-- TASK --
Exact reproduction required: print each line of the material below.

[MATERIAL PROVIDED — start]

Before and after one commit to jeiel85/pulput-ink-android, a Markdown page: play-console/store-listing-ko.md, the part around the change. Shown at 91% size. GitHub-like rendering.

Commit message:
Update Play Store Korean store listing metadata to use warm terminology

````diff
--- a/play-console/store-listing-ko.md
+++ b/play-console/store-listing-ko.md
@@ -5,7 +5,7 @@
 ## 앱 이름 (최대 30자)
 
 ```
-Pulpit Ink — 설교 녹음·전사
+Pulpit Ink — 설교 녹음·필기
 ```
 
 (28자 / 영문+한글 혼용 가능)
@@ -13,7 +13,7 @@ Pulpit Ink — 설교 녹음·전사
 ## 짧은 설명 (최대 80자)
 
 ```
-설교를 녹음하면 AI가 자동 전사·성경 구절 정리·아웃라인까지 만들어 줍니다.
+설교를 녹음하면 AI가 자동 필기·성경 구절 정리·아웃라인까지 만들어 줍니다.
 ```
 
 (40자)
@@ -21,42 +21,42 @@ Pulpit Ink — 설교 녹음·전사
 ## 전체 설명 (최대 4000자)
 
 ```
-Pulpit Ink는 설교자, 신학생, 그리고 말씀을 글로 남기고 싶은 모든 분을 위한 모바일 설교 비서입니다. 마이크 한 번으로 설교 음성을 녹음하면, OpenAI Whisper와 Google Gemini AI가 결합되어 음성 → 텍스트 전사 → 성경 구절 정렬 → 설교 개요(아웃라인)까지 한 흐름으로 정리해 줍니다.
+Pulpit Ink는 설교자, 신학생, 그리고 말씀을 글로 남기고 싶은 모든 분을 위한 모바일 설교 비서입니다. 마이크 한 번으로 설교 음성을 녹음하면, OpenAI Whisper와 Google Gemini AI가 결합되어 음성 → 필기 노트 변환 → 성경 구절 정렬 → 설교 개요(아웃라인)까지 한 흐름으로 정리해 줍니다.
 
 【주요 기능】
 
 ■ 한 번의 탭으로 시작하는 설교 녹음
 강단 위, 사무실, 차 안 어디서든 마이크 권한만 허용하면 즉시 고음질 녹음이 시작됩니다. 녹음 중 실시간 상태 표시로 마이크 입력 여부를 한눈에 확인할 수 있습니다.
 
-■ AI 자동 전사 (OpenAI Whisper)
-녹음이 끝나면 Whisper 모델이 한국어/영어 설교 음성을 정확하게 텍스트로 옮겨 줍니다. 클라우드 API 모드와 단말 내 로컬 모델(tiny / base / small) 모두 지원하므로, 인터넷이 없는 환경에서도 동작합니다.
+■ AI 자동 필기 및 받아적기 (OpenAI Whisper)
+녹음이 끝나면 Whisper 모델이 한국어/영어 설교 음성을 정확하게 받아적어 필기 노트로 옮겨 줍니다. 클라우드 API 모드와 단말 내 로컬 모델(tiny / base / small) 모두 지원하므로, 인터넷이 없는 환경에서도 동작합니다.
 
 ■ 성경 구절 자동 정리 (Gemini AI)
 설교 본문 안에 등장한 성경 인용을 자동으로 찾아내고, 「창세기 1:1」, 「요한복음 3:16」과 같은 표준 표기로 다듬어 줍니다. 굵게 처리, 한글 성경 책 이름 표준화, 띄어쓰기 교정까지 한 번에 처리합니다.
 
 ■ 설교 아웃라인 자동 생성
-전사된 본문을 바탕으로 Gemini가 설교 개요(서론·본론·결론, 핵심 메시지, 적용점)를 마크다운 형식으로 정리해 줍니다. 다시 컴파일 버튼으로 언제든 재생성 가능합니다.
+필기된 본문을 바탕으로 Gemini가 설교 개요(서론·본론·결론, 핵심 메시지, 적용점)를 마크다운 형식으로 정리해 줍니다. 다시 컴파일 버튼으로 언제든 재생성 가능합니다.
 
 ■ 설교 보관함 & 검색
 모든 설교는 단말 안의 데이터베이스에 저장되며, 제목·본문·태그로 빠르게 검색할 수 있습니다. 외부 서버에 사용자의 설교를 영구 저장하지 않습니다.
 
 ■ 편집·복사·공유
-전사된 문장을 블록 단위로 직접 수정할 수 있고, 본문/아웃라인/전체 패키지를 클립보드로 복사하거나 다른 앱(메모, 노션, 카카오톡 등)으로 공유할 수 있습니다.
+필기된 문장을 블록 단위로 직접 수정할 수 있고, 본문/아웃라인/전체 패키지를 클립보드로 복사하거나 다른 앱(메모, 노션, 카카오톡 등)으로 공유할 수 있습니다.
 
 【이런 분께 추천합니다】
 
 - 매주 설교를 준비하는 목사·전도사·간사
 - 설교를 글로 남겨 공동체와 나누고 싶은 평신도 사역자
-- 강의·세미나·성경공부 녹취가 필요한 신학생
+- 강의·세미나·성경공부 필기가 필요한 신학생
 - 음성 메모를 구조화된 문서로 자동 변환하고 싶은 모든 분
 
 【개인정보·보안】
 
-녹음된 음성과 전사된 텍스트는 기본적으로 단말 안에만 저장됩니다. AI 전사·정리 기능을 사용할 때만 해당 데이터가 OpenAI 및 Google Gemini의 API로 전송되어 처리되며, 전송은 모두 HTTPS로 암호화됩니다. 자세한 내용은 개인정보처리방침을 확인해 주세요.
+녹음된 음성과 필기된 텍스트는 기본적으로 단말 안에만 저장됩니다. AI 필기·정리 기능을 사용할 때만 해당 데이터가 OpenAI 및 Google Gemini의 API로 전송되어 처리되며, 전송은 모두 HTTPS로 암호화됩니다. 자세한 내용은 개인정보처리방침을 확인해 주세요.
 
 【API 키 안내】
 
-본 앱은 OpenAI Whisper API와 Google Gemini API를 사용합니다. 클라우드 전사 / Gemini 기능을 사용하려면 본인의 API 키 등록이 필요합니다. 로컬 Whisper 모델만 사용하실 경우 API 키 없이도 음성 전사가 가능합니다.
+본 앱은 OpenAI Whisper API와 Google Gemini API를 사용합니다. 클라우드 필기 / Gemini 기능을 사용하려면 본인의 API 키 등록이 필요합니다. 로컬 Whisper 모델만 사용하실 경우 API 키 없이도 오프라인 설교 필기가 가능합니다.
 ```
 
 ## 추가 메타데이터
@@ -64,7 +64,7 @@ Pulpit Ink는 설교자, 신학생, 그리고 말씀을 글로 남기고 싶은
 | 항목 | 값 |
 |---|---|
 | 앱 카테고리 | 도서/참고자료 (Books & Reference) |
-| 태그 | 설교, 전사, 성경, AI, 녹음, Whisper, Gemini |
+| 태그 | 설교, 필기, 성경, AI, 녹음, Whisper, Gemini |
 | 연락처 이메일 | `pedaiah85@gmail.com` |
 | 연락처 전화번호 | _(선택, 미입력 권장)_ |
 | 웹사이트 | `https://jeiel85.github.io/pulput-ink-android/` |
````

[MATERIAL PROVIDED — finish]

-- RESULT OF THE TASK --
Before and after one commit to jeiel85/pulput-ink-android, a Markdown page: play-console/store-listing-ko.md, the part around the change. Shown at 91% size. GitHub-like rendering.

Commit message:
Update Play Store Korean store listing metadata to use warm terminology

````diff
--- a/play-console/store-listing-ko.md
+++ b/play-console/store-listing-ko.md
@@ -5,7 +5,7 @@
 ## 앱 이름 (최대 30자)
 
 ```
-Pulpit Ink — 설교 녹음·전사
+Pulpit Ink — 설교 녹음·필기
 ```
 
 (28자 / 영문+한글 혼용 가능)
@@ -13,7 +13,7 @@ Pulpit Ink — 설교 녹음·전사
 ## 짧은 설명 (최대 80자)
 
 ```
-설교를 녹음하면 AI가 자동 전사·성경 구절 정리·아웃라인까지 만들어 줍니다.
+설교를 녹음하면 AI가 자동 필기·성경 구절 정리·아웃라인까지 만들어 줍니다.
 ```
 
 (40자)
@@ -21,42 +21,42 @@ Pulpit Ink — 설교 녹음·전사
 ## 전체 설명 (최대 4000자)
 
 ```
-Pulpit Ink는 설교자, 신학생, 그리고 말씀을 글로 남기고 싶은 모든 분을 위한 모바일 설교 비서입니다. 마이크 한 번으로 설교 음성을 녹음하면, OpenAI Whisper와 Google Gemini AI가 결합되어 음성 → 텍스트 전사 → 성경 구절 정렬 → 설교 개요(아웃라인)까지 한 흐름으로 정리해 줍니다.
+Pulpit Ink는 설교자, 신학생, 그리고 말씀을 글로 남기고 싶은 모든 분을 위한 모바일 설교 비서입니다. 마이크 한 번으로 설교 음성을 녹음하면, OpenAI Whisper와 Google Gemini AI가 결합되어 음성 → 필기 노트 변환 → 성경 구절 정렬 → 설교 개요(아웃라인)까지 한 흐름으로 정리해 줍니다.
 
 【주요 기능】
 
 ■ 한 번의 탭으로 시작하는 설교 녹음
 강단 위, 사무실, 차 안 어디서든 마이크 권한만 허용하면 즉시 고음질 녹음이 시작됩니다. 녹음 중 실시간 상태 표시로 마이크 입력 여부를 한눈에 확인할 수 있습니다.
 
-■ AI 자동 전사 (OpenAI Whisper)
-녹음이 끝나면 Whisper 모델이 한국어/영어 설교 음성을 정확하게 텍스트로 옮겨 줍니다. 클라우드 API 모드와 단말 내 로컬 모델(tiny / base / small) 모두 지원하므로, 인터넷이 없는 환경에서도 동작합니다.
+■ AI 자동 필기 및 받아적기 (OpenAI Whisper)
+녹음이 끝나면 Whisper 모델이 한국어/영어 설교 음성을 정확하게 받아적어 필기 노트로 옮겨 줍니다. 클라우드 API 모드와 단말 내 로컬 모델(tiny / base / small) 모두 지원하므로, 인터넷이 없는 환경에서도 동작합니다.
 
 ■ 성경 구절 자동 정리 (Gemini AI)
 설교 본문 안에 등장한 성경 인용을 자동으로 찾아내고, 「창세기 1:1」, 「요한복음 3:16」과 같은 표준 표기로 다듬어 줍니다. 굵게 처리, 한글 성경 책 이름 표준화, 띄어쓰기 교정까지 한 번에 처리합니다.
 
 ■ 설교 아웃라인 자동 생성
-전사된 본문을 바탕으로 Gemini가 설교 개요(서론·본론·결론, 핵심 메시지, 적용점)를 마크다운 형식으로 정리해 줍니다. 다시 컴파일 버튼으로 언제든 재생성 가능합니다.
+필기된 본문을 바탕으로 Gemini가 설교 개요(서론·본론·결론, 핵심 메시지, 적용점)를 마크다운 형식으로 정리해 줍니다. 다시 컴파일 버튼으로 언제든 재생성 가능합니다.
 
 ■ 설교 보관함 & 검색
 모든 설교는 단말 안의 데이터베이스에 저장되며, 제목·본문·태그로 빠르게 검색할 수 있습니다. 외부 서버에 사용자의 설교를 영구 저장하지 않습니다.
 
 ■ 편집·복사·공유
-전사된 문장을 블록 단위로 직접 수정할 수 있고, 본문/아웃라인/전체 패키지를 클립보드로 복사하거나 다른 앱(메모, 노션, 카카오톡 등)으로 공유할 수 있습니다.
+필기된 문장을 블록 단위로 직접 수정할 수 있고, 본문/아웃라인/전체 패키지를 클립보드로 복사하거나 다른 앱(메모, 노션, 카카오톡 등)으로 공유할 수 있습니다.
 
 【이런 분께 추천합니다】
 
 - 매주 설교를 준비하는 목사·전도사·간사
 - 설교를 글로 남겨 공동체와 나누고 싶은 평신도 사역자
-- 강의·세미나·성경공부 녹취가 필요한 신학생
+- 강의·세미나·성경공부 필기가 필요한 신학생
 - 음성 메모를 구조화된 문서로 자동 변환하고 싶은 모든 분
 
 【개인정보·보안】
 
-녹음된 음성과 전사된 텍스트는 기본적으로 단말 안에만 저장됩니다. AI 전사·정리 기능을 사용할 때만 해당 데이터가 OpenAI 및 Google Gemini의 API로 전송되어 처리되며, 전송은 모두 HTTPS로 암호화됩니다. 자세한 내용은 개인정보처리방침을 확인해 주세요.
+녹음된 음성과 필기된 텍스트는 기본적으로 단말 안에만 저장됩니다. AI 필기·정리 기능을 사용할 때만 해당 데이터가 OpenAI 및 Google Gemini의 API로 전송되어 처리되며, 전송은 모두 HTTPS로 암호화됩니다. 자세한 내용은 개인정보처리방침을 확인해 주세요.
 
 【API 키 안내】
 
-본 앱은 OpenAI Whisper API와 Google Gemini API를 사용합니다. 클라우드 전사 / Gemini 기능을 사용하려면 본인의 API 키 등록이 필요합니다. 로컬 Whisper 모델만 사용하실 경우 API 키 없이도 음성 전사가 가능합니다.
+본 앱은 OpenAI Whisper API와 Google Gemini API를 사용합니다. 클라우드 필기 / Gemini 기능을 사용하려면 본인의 API 키 등록이 필요합니다. 로컬 Whisper 모델만 사용하실 경우 API 키 없이도 오프라인 설교 필기가 가능합니다.
 ```
 
 ## 추가 메타데이터
@@ -64,7 +64,7 @@ Pulpit Ink는 설교자, 신학생, 그리고 말씀을 글로 남기고 싶은
 | 항목 | 값 |
 |---|---|
 | 앱 카테고리 | 도서/참고자료 (Books & Reference) |
-| 태그 | 설교, 전사, 성경, AI, 녹음, Whisper, Gemini |
+| 태그 | 설교, 필기, 성경, AI, 녹음, Whisper, Gemini |
 | 연락처 이메일 | `pedaiah85@gmail.com` |
 | 연락처 전화번호 | _(선택, 미입력 권장)_ |
 | 웹사이트 | `https://jeiel85.github.io/pulput-ink-android/` |
````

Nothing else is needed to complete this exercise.